I think there is an important lesson to be learned here, remember what matters in life and in my opinion it’s not buying your child the next fad. Oh, and if any reader is wondering about this, I have no religious interest in Christmas.
Double dip what double dip, no it’s not what you do with a nacho when you want extra salsa, instead it’s a phrase that we are continually hearing in the news about the state of the current economy. So the question is this, when faced with the opportunity of free cash, what should we do with it?
We have all heard of Quidco and Greasypalm, sites that offer consumers the ability to make a bit of extra cash just by shopping online. There is no difference in the shopping experience, the quality of the product or the final price. The only deviation is a brief detour via these sites links to track the purchase.
We now have a moral dilemma, do we go to Quidco and line our own pockets or do we seek a more socially beneficial alternative. QuickDonate is a site that has been in development for two years and started as an accidental idea as part of internal fundraising at a firm in Holborn. The purpose of the site is simple, shop and raise money for Charity. The site is plain and simple, and doesn’t have that many Charities or shops at the moment. However, more and more are being added every day.
Charities can get themselves added just by dropping an email to firstname.lastname@example.org or by following them on Twitter. Offers, vouchers and other related information can be found at the QuickDonate Blog.
Either way, there is a recession and Charities have never public support more than they do now as donations are diminishing daily. So look down the back of sofas, in little piggies and in the pockets of old winter coats for any forgotten change that can be spared.
I ventured out to the cinema today to see Dredd 3D, my very first viewing of a 3D film. I won’t waste time on the palpating blood vessel in my forehead when I was told the price of a 3D ticket, that has been written about extensively by cinema goers far more articulate and well versed in the subject than myself.

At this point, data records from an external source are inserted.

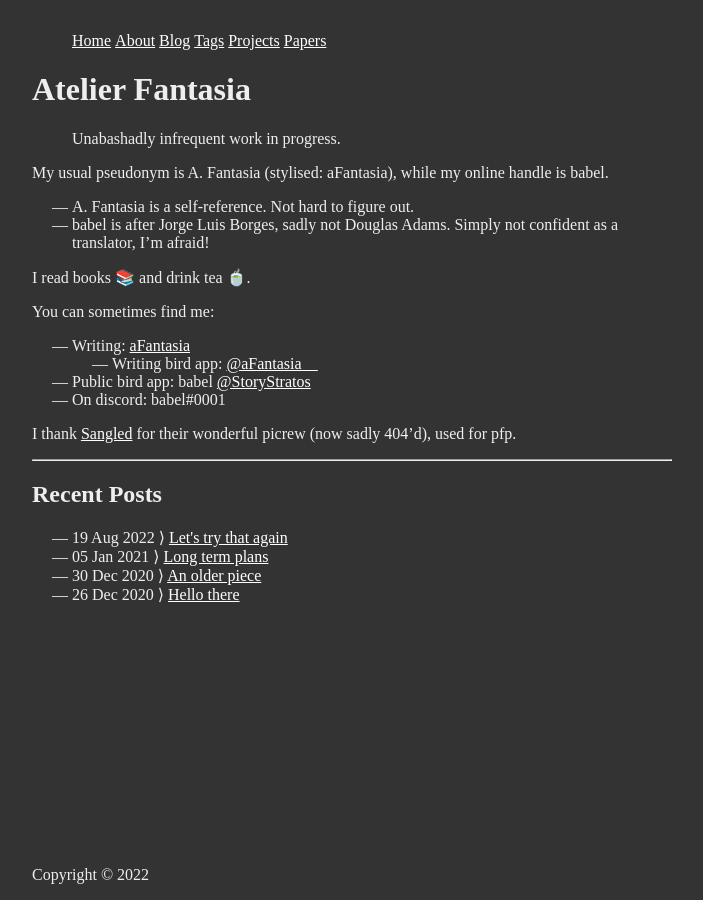
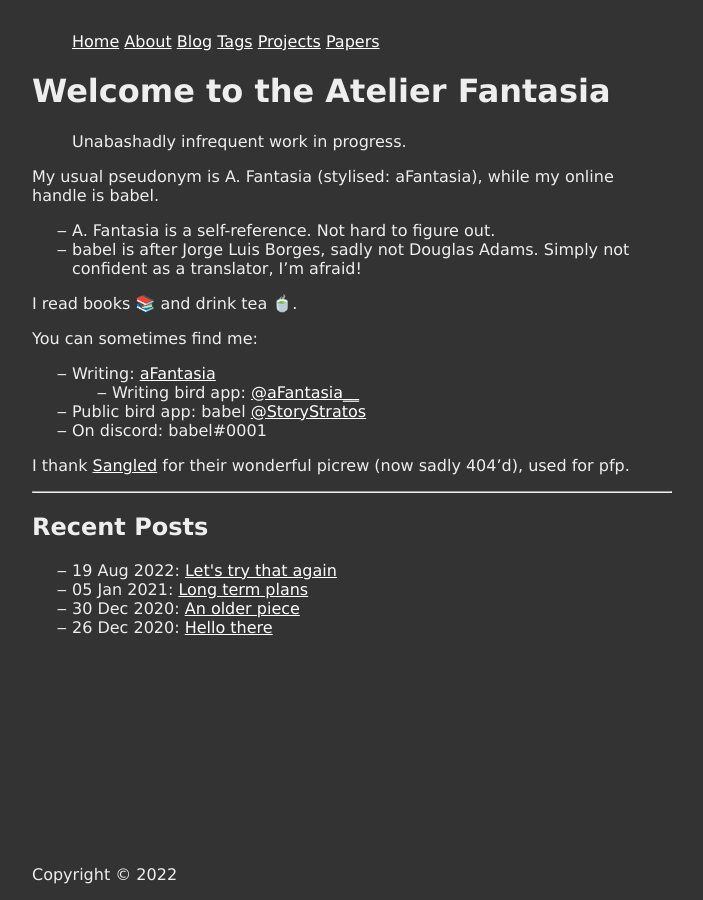
Before and after one commit to afantasia-me/afantasia-me.github.io, a Jekyll site: the page built from index.md, in a window 1280 px wide. Shown: the whole page, without its empty margins (288-991 px from the left). Built offline with Jekyll 4.4.1, drawn with Linux system fonts in a browser that asks for light colours.

Commit message:
How about not. And not serif too.

```diff
--- a/blog/index.html
+++ b/blog/index.html
@@ -5,6 +5,6 @@ title: Blog
 
 <ul class="posts">
   {% for post in site.posts %}
-  <li><span>{{ post.date | date_to_string }}</span> &rang; <a href="{{ post.url }}" title="{{ post.title }}">{{ post.title }}</a></li>
+  <li><span>{{ post.date | date_to_string }}</span>: <a href="{{ post.url }}" title="{{ post.title }}">{{ post.title }}</a></li>
   {% endfor %}
 </ul>
--- a/index.md
+++ b/index.md
@@ -3,7 +3,7 @@ layout: default
 title: Home
 ---
 
-# Atelier Fantasia
+# Welcome to the Atelier Fantasia
 
 > Unabashadly infrequent work in progress.
 
@@ -28,6 +28,6 @@ I thank [Sangled](https://twitter.com/sangled) for their wonderful picrew (now s
 
 <ul class="posts">
   {% for post in site.posts :5 %}
-  <li><span>{{ post.date | date_to_string }}</span> &rang; <a href="{{ post.url }}" title="{{ post.title }}">{{ post.title }}</a></li>
+  <li><span>{{ post.date | date_to_string }}</span>: <a href="{{ post.url }}" title="{{ post.title }}">{{ post.title }}</a></li>
   {% endfor %}
 </ul>
--- a/revere.css
+++ b/revere.css
@@ -11,6 +11,7 @@ body {
   max-width: 40em;
   margin: auto;
   padding: 1em;
+  font-family: Verdana, Helvetica, Arial, sans-serif;
 }
 
 nav ul li {
@@ -18,7 +19,7 @@ nav ul li {
 }
 
 ul li {
-  list-style-type: "\2014  ";
+  list-style-type: "\2012  ";
 }
 
 footer {
```
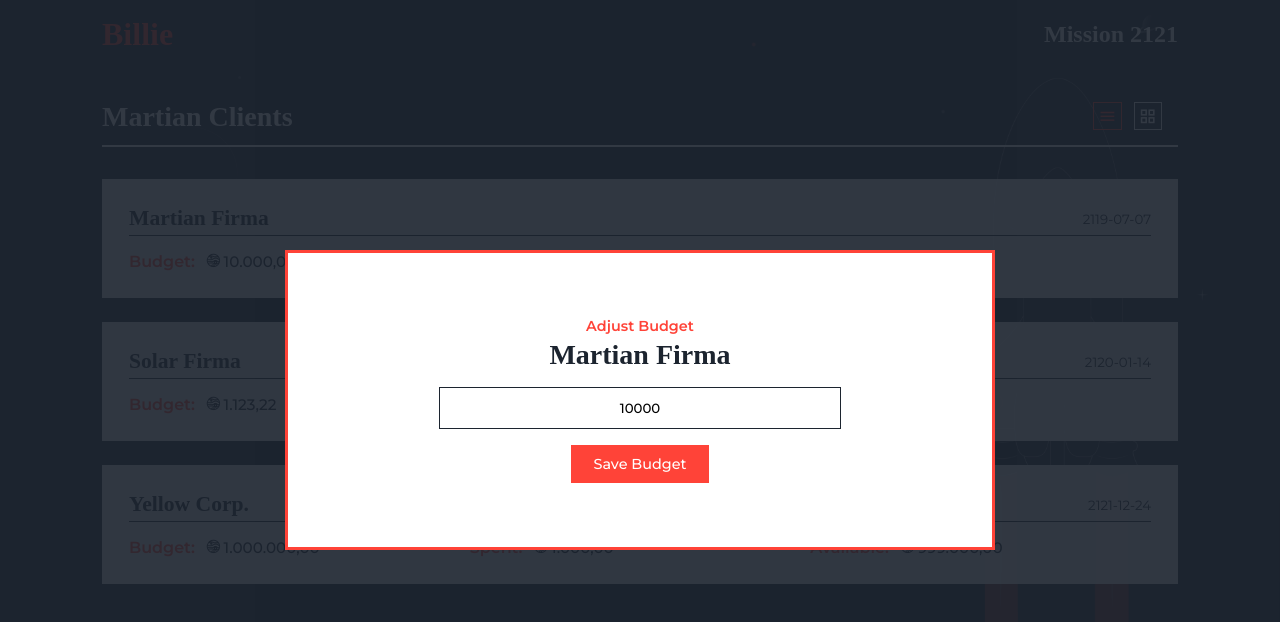
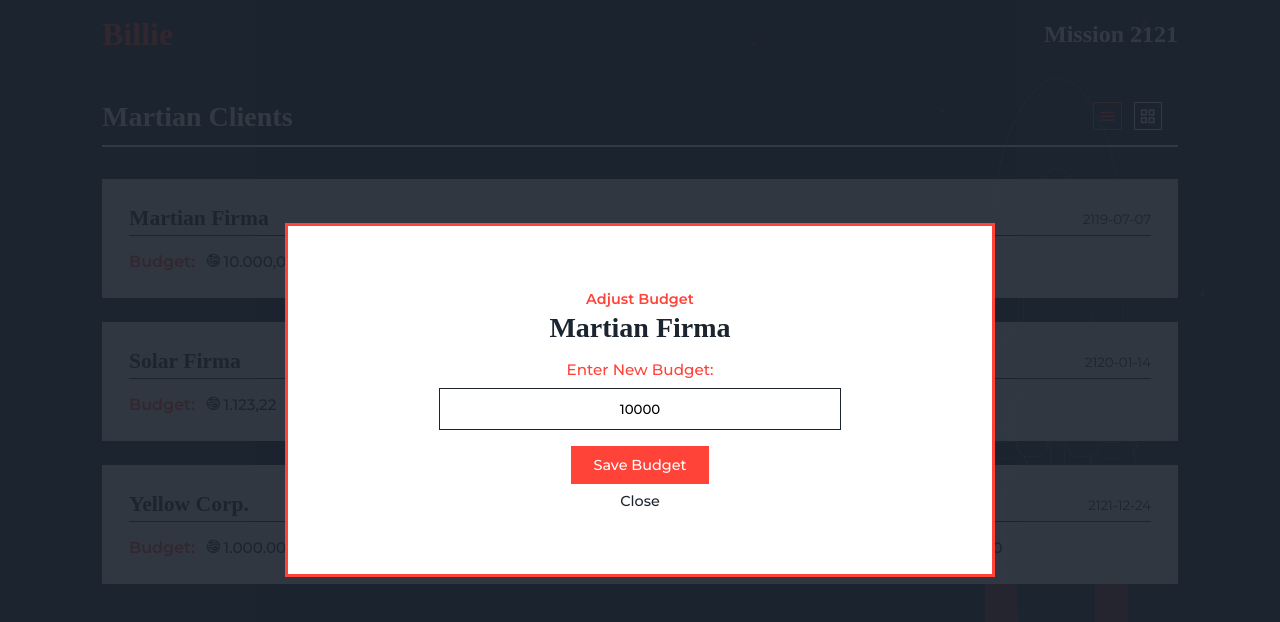
Before and after one commit to arnovanstaden/billie-mission-2121, a React (Create React App) app: page / in a window 1280 px wide. Both pictures are taken after a click on the item 640 px from the left and 238 px from the top of the page. Shown: the top 622 px of the page. Built offline with nearby package versions, Linux system fonts and the light colour scheme; a web font is replaced by a local one.

Commit message:
write first passing tests, update modal, update packages

```diff
--- a/src/components/UI/Modal/Modal.tsx
+++ b/src/components/UI/Modal/Modal.tsx
@@ -37,9 +37,10 @@ const Modal = ({ company }: { company: ICompany }) => {
             <div className={styles.inner}>
                 <small>Adjust Budget</small>
                 <h5>{company.name}</h5>
-                <label hidden htmlFor="adjust-budget">Adjust Budget</label>
-                <input min={0} ref={budgetRef} type="number" name="adjust-budget" defaultValue={company.budget} />
+                <label aria-labelledby="adjust-budget" htmlFor="adjust-budget">Enter New Budget:</label>
+                <input min={0} ref={budgetRef} type="number" name="adjust-budget" id="adjust-budget" defaultValue={company.budget} />
                 <button onClick={handleSubmit}>Save Budget</button>
+                <p onClick={closeModal}>Close</p>
             </div>
         </div>
     )
--- a/src/components/UI/Modal/modal.module.scss
+++ b/src/components/UI/Modal/modal.module.scss
@@ -45,14 +45,20 @@
             font-family: $heading-font;
         }
 
+        label {
+            margin: 1rem 0 0.55rem 0;
+            font-weight: 500;
+            font-size: 0.95rem;
+            color: $orange
+        }
+
         input {
             @include reset-input;
-            margin-top: 1rem;
             display: block;
             padding: 0.75rem 0.5rem;
             text-align: center;
             border: 1px solid $darkblue;
-            width: 60%;
+            min-width: 60%;
             font-weight: 500;
 
             &:focus {
@@ -75,5 +81,16 @@
                 color: $darkblue;
             }
         }
+
+        p {
+            margin: 0.5rem 0 0 0;
+            font-weight: 500;
+            font-size: 0.9rem;
+            cursor: pointer;
+
+            &:hover {
+                text-decoration: underline;
+            }
+        }
     }
 }
```
Also changed, not shown: jest.config.js (+8 -4 lines), package.json (+6 -2 lines), src/setupTests.ts (added, +1 -0 lines), 2 other files (tests, documents, lock files or other folders).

In case any reader is wondering why I have taken so long to dip my toe in the lukewarm bathwater of 3D, it’s quite simple, I have an astigmatism in my left eye that has always led me to believe the lack of binocular vision would reduce my enjoyment and appreciation of the format.
Sadly, it was neither the price nor the reduction of visual capability that spoiled my enjoyment of the film. In fact it was something far simpler. After we had been handed the glasses and sat to watch the film, I was unable to put them on properly. Why? Simple, I wear spectacles and the current 3D glasses do not fit over them. Thankfully, my daughter had the foresight to bring with her a couple of pairs that she had used months ago. They were larger and fit comfortably over my own.
This irritating obstacle overcome, I was able to sit and enjoy the film. Constantly flicking back and forth between 3D glasses and normal vision for the first 5 minutes to confirm that I wasn’t impeded.
Whilst Dredd 3D was a real thrill ride with Karl Urban a great choice for the 2000AD legendary lawman, I was left a little underwhelmed by the format. There didn’t seem to me to offer anything that a HD screen would not. I could not see anything that made me duck out of the way as though it were jumping from the screen.
In summary, I will stick to the 2D format, thanks all the same.